Plants are dependent onycorrhizal relationships to survive. Plants would not have a source of nitrogen, an element that is essential for building biomolecules, and they would be dependent on nitrogen fertilization in the soil if thosebacteria were not present.
In order to establish a good relationship, some plants produce hundreds of peptides that helpbacteria live in their roots. A new study from MIT shows that one of the peptides has an unexpected function. The iron-starvation mode thebacteria are sent into ramps up their production of ammonia, which is useful for plants.
Graham Walker is the American Cancer Society Research Professor of Biology at MIT and the senior author of the study.
A variety of human diseases could be treated with this heme-sequesteringpeptide. It is possible to remove free heme from the blood to treat diseases caused by organisms that need heme to live.
The study shows that basic research in plant-microbe interactions can be translated to therapeutic applications.

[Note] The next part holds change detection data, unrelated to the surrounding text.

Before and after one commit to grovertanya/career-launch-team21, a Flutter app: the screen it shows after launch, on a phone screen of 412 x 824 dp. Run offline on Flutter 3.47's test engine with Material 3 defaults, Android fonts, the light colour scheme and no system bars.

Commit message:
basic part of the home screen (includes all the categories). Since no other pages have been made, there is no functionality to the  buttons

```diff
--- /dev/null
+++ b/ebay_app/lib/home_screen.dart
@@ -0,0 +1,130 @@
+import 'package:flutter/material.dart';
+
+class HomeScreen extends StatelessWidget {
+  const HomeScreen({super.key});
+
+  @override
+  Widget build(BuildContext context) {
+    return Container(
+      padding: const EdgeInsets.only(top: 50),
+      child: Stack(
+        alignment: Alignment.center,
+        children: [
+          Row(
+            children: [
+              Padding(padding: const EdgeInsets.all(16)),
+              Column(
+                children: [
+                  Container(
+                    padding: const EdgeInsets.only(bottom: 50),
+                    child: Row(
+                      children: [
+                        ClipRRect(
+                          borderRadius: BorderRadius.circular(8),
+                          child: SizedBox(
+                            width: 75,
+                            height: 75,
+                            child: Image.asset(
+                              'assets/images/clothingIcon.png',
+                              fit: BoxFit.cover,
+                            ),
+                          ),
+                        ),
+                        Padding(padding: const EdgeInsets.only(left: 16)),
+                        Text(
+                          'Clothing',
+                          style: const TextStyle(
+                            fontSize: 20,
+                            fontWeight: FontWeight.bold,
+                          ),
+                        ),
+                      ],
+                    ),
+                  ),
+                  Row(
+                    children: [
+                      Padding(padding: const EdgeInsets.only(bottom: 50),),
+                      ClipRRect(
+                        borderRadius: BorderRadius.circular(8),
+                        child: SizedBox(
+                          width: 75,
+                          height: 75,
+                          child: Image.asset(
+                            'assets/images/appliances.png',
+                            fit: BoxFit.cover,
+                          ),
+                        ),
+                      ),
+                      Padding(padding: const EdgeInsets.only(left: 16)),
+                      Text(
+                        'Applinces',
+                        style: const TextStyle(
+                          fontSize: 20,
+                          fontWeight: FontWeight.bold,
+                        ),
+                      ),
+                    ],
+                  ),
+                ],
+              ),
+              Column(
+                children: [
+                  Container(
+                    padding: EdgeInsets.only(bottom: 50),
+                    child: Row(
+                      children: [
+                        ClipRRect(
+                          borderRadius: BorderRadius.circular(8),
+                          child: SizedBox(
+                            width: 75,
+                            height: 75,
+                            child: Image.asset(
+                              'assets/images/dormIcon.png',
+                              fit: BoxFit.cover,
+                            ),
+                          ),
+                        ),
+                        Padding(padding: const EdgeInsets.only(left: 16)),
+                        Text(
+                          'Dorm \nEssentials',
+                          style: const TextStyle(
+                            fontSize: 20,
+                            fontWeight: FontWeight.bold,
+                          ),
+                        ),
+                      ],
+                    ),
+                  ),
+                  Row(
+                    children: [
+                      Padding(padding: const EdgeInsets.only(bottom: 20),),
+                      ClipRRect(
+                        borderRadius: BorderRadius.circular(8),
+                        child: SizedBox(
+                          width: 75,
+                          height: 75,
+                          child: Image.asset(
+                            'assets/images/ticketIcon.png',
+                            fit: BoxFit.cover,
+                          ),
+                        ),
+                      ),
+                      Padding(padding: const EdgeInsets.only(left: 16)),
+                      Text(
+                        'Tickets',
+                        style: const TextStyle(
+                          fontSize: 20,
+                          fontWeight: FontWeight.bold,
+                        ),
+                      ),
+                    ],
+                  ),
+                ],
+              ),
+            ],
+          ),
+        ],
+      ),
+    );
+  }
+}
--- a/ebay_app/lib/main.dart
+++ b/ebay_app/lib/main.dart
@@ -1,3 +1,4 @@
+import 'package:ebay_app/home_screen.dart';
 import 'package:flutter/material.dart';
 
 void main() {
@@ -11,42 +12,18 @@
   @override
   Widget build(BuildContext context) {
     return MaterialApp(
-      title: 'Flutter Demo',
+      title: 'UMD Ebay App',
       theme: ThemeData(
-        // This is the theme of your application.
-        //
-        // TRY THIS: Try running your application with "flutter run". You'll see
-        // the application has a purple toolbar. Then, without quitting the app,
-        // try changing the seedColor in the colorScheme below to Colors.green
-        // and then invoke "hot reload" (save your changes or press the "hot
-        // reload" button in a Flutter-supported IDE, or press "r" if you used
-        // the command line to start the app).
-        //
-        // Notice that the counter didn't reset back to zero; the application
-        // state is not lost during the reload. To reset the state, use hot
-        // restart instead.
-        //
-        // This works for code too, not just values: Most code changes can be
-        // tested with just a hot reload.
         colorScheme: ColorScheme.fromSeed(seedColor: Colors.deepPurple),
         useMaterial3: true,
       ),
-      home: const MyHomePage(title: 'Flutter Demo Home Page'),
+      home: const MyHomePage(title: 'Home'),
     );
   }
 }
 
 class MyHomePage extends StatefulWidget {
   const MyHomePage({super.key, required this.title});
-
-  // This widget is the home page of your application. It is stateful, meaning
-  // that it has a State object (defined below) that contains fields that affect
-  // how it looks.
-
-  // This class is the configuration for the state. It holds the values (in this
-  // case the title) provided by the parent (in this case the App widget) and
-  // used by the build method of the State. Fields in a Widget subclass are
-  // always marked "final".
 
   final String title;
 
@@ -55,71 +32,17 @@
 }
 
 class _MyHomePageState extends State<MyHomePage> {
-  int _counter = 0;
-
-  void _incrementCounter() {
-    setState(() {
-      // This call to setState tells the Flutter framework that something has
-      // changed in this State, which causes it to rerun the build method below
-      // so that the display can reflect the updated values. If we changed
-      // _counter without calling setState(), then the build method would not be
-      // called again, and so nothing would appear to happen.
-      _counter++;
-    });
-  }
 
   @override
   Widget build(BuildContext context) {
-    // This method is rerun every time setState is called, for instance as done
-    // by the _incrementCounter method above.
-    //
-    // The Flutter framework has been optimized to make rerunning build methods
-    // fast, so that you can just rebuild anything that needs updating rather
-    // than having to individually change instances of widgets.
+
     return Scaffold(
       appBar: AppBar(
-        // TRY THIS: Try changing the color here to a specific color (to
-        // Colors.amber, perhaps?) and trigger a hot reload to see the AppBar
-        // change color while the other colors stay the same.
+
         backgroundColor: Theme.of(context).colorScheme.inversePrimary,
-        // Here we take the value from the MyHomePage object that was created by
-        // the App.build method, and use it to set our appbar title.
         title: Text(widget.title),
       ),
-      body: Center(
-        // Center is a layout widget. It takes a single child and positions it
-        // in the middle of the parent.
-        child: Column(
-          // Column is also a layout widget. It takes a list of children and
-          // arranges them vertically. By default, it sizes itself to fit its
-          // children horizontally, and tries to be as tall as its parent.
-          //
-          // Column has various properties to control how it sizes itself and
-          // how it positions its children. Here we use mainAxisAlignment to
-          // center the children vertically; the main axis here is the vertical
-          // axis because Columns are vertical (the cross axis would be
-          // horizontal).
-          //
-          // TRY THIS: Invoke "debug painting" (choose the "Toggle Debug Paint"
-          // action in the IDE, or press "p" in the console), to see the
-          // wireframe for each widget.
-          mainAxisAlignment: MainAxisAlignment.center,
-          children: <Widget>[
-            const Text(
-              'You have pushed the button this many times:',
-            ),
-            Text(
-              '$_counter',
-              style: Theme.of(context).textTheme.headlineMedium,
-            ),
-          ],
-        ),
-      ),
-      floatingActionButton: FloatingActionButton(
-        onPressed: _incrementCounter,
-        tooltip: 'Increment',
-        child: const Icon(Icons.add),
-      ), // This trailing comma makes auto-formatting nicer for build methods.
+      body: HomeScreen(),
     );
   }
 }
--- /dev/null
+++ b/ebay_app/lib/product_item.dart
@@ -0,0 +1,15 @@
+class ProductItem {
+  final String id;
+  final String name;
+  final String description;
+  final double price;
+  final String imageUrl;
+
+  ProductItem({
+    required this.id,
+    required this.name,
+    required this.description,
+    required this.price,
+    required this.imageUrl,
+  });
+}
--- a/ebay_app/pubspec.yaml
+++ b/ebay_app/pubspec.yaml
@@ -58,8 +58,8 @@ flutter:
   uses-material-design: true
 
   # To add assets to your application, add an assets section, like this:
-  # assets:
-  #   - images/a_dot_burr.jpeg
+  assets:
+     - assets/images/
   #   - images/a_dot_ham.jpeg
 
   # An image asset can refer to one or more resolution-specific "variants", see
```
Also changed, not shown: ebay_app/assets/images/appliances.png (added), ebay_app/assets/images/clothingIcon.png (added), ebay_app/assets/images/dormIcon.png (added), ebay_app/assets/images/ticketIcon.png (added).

Kevin Bian, Mary Andorfer, and Areej Alhhazmi are among the authors.
Control of iron.
Walker's lab has been studying the relationship between rhizobia and legumes for 40 years. Nitrogen gas is converted to ammonia by thesebacteria, a critical step in the Earth's nitrogen cycle that makes the element available to plants.
Medicago truncatula is a plant thatWalker has focused on. Nitrogen-fixingbacteria form on the roots of the plants and end up in the plant cells, where they become bacteroids, a type of flora.
Medicago truncatula produces 700peptides that contribute to the formation of bacteroids. Thepeptides are generated in waves that help thebacteria make the transition from living freely to being embedded into plant cells where they act as nitrogen fixing machines.
Walker and his students were able to dig into more depth with the help of one of these peptides. Fifteen percent of the genes of nitrogen-fixingbacteria were affected when they were exposed to thispeptide. The genes that became more active imported iron.
The researchers found that when they fused the two, the smaller one was red. The discovery that heme is an important component of hemoglobin is the result of this observation.
When the cells are released from the heme, they are sent into an iron-starvation mode that causes them to import more iron from the outside world.
When there is already enough iron, thebacteria don't take up more iron. The iron content of thebacteria is regulated by thispeptide, which is cool.
Nitrogenase requires 24 to 32 atoms of iron per molecule in order to work, so the influx of extra iron likely helps those enzymes to become more active. Nitrogen fixation coincides with this influx.
When thebacteria are ready to fix nitrogen, the production of this particularpeptide is higher. If the cell had too much iron all the time, it would be bad for it's health.
Medicago truncatula and rhizobium can't form an effective nitrogen-fixing symbiosis without the NCR247peptide.
There are many possible directions.
There are potential therapeutic uses for thepeptide that the researchers studied. When heme is loose in the bloodstream, it can kill cells and cause inflammation. There is a chance that free heme can accumulate in stored blood, so having a way to remove heme before the blood is transfused into a patient could be useful.
There are a number of human diseases that cause free heme in the bloodstream. Some infectious parasites andbacteria can't produce heme, so they take it from their environment. It's possible to prevent the parasites from being able to grow and reproduce by treating them with aUbiquitin that takes up all the infections available.
Lourido and members of his lab showed that the parasites could not form plaques on human cells if they were treated with a drug.
Some of the potential applications are being explored by the researchers with funding from a Professor Bose research grant.
There are many possible directions, but they are all at a very early stage. There are a lot of possible clinical applications. It's interesting that you can place more than one bet.
The human protein hemopexin is being explored as a possible treatment for the disease. The researchers say that the small size of theNCR247 could make it easier to manufacture and deliver into the body.More information: Graham Walker, A haem-sequestering plant peptide promotes iron uptake in symbiotic bacteria, Nature Microbiology (2022). DOI: 10.1038/s41564-022-01192-y. www.nature.com/articles/s41564-022-01192-y Journal information: Nature Microbiology